Velikovsky writes with telling irony in the preface: Worlds in Collision is a book of wars in the celestial spheres that took place in historical times.  In these wars the planet earth participated too.  What war doesn’t fit Velikovsky’s definition?  We have a distinct tendency to deify our causes so that the right for which we brandish arms and shed blood is always an antecedent of divinity.  While Velikovsky’s was a respected psychologist and psychoanalyst who played a role in the founding of the University of Jerusalem in Israel the scientific basis of his cosmological theories are more appropriate to the company of Plato and myth than the equally mystifying realm of current cosmological treatises derived from the physics of quanta and strings.  Nevertheless, he managed to conclude his preface to Worlds In Collision in 1949 with an eerily prophetic paragraph.

The years when Ages in Chaos and Worlds in Collision were written were years of world catastrophe created by man–of war that was fought on land, on sea, and in the air.  During that time man learned how to take apart a few of the bricks of which the universe is built–the atoms of uranium.  If one day he should solve the problem of the fission and fusion of the atoms of which the crust of the earth or its water and air are composed, he may perchance, by initiating a chain reaction, take this planet out of the struggle for survival among the members of the celestial sphere.

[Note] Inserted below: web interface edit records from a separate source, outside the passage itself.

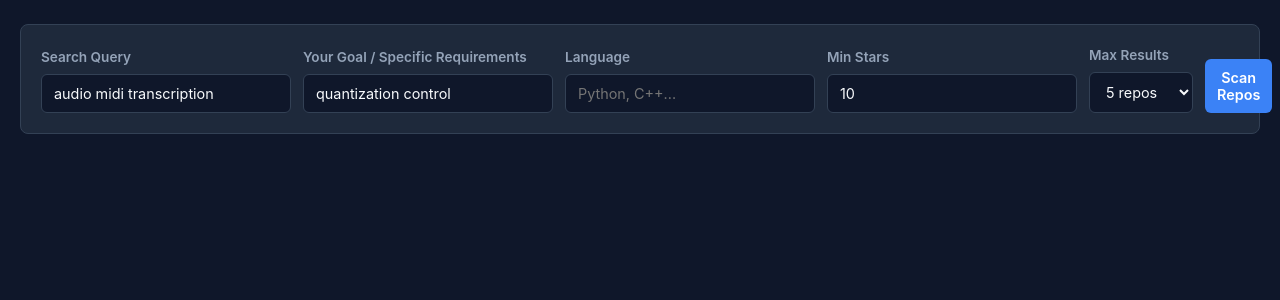
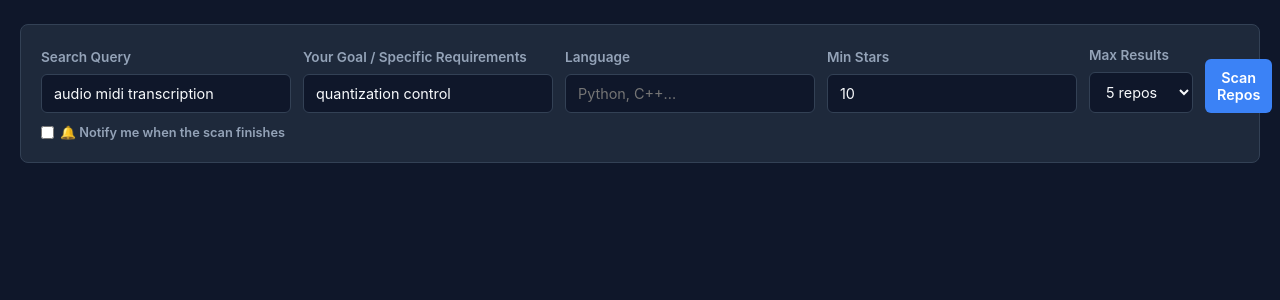
Before and after one commit to elsonc2125-code/repo-analyzer, a Flask app: page / in a window 1280 px wide. Shown: the part 63-363 px from the top of the page. Run offline with Flask 3, Linux system fonts and the light colour scheme; data that the repository does not hold is empty.

Commit message:
Update index.html

```diff
--- a/templates/index.html
+++ b/templates/index.html
@@ -88,6 +88,10 @@ th { background: #182232; font-size: 0.8rem; color: var(--text-muted); text-tran
 </div>
 <button type="submit" class="btn-primary">Scan Repos</button>
 </form>
+<label style="display:flex; align-items:center; gap:6px; margin-top:10px; font-size:0.8rem; color:var(--text-muted); cursor:pointer;">
+<input type="checkbox" id="notify-checkbox" style="width:auto;">
+🔔 Notify me when the scan finishes
+</label>
 </div>
 
 <!-- History Bar -->
@@ -188,6 +192,47 @@ function escapeHtml(str) {
 }
 
 const SECONDS_PER_REPO = 9; // calibrate this later if it's consistently off
+const originalTitle = document.title;
+let titleFlashInterval = null;
+
+// Ask for notification permission as soon as the user opts in, not at page load,
+// so the browser prompt only appears in response to a clear user action.
+document.getElementById('notify-checkbox').addEventListener('change', (e) => {
+  if (e.target.checked && 'Notification' in window && Notification.permission === 'default') {
+    Notification.requestPermission();
+  }
+});
+
+function stopTitleFlash() {
+  if (titleFlashInterval) {
+    clearInterval(titleFlashInterval);
+    titleFlashInterval = null;
+    document.title = originalTitle;
+  }
+}
+
+function notifyScanComplete(resultCount) {
+  const wantsNotification = document.getElementById('notify-checkbox').checked;
+  if (!wantsNotification) return;
+
+  const message = `Scan complete — ${resultCount} repositories analyzed.`;
+
+  // Preferred: native browser notification, works even if the tab isn't focused
+  if ('Notification' in window && Notification.permission === 'granted') {
+    new Notification('GitHub Repo Analyzer', { body: message });
+    return;
+  }
+
+  // Fallback: flash the tab title until the user comes back to the tab
+  let flashOn = false;
+  stopTitleFlash();
+  titleFlashInterval = setInterval(() => {
+    document.title = flashOn ? originalTitle : '✅ Scan complete!';
+    flashOn = !flashOn;
+  }, 1000);
+
+  window.addEventListener('focus', stopTitleFlash, { once: true });
+}
 
 document.getElementById('search-form').addEventListener('submit', async (e) => {
   e.preventDefault();
@@ -195,6 +240,7 @@ document.getElementById('search-form').addEventListener('submit', async (e) => {
   const maxResults = parseInt(formData.get('max_results')) || 5;
   const estimatedSeconds = maxResults * SECONDS_PER_REPO;
 
+  stopTitleFlash();
   document.getElementById('loading').style.display = 'block';
   document.getElementById('results-section').style.display = 'none';
   document.getElementById('progress-bar').style.width = '5%';
@@ -235,6 +281,7 @@ document.getElementById('search-form').addEventListener('submit', async (e) => {
       currentResults = data.results;
       renderResults(data.results);
       loadHistory();
+      notifyScanComplete(data.results.length);
     } else {
       alert('Error: ' + (data.error || 'Failed to fetch repositories'));
     }
```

It is inaccurate as well as disingenuous to apply Velikovsky’s cosmological analysis to current world events beyond the obvious coincidence of metaphor.  Although the collision of ideas and political entities may have worldwide implications it doesn’t follow necessarily that our folly will initiate a cosmological cataclysm.  Our tendency is to regard events in isolation which may translate to a state of disconnected naiveté where we find ourselves continually surprised by, and, immersed in, the catastrophes that recur with disquieting frequency.  The steady stream of revelations coming from Japan concerning all aspects of its nuclear reactor program is unnerving proof that our selective amnesia conceals the important details often suppressed in the rush to do business, especially when vast sums of money are involved.  The same could be said of our role (still largely undetermined and/or undeclared) in Libya.  After all with the proper application of casuistry and semantics we may actually put troops in Libya and engage in another war while subscribing to a completely humanitarian action.  Barack Obama is intelligent, a supremely gifted speaker, and perhaps too adept at convincing himself with nuance.  Perhaps we need to take a cue from Ockham and strop our razors and revisit the logic of medieval philosophy.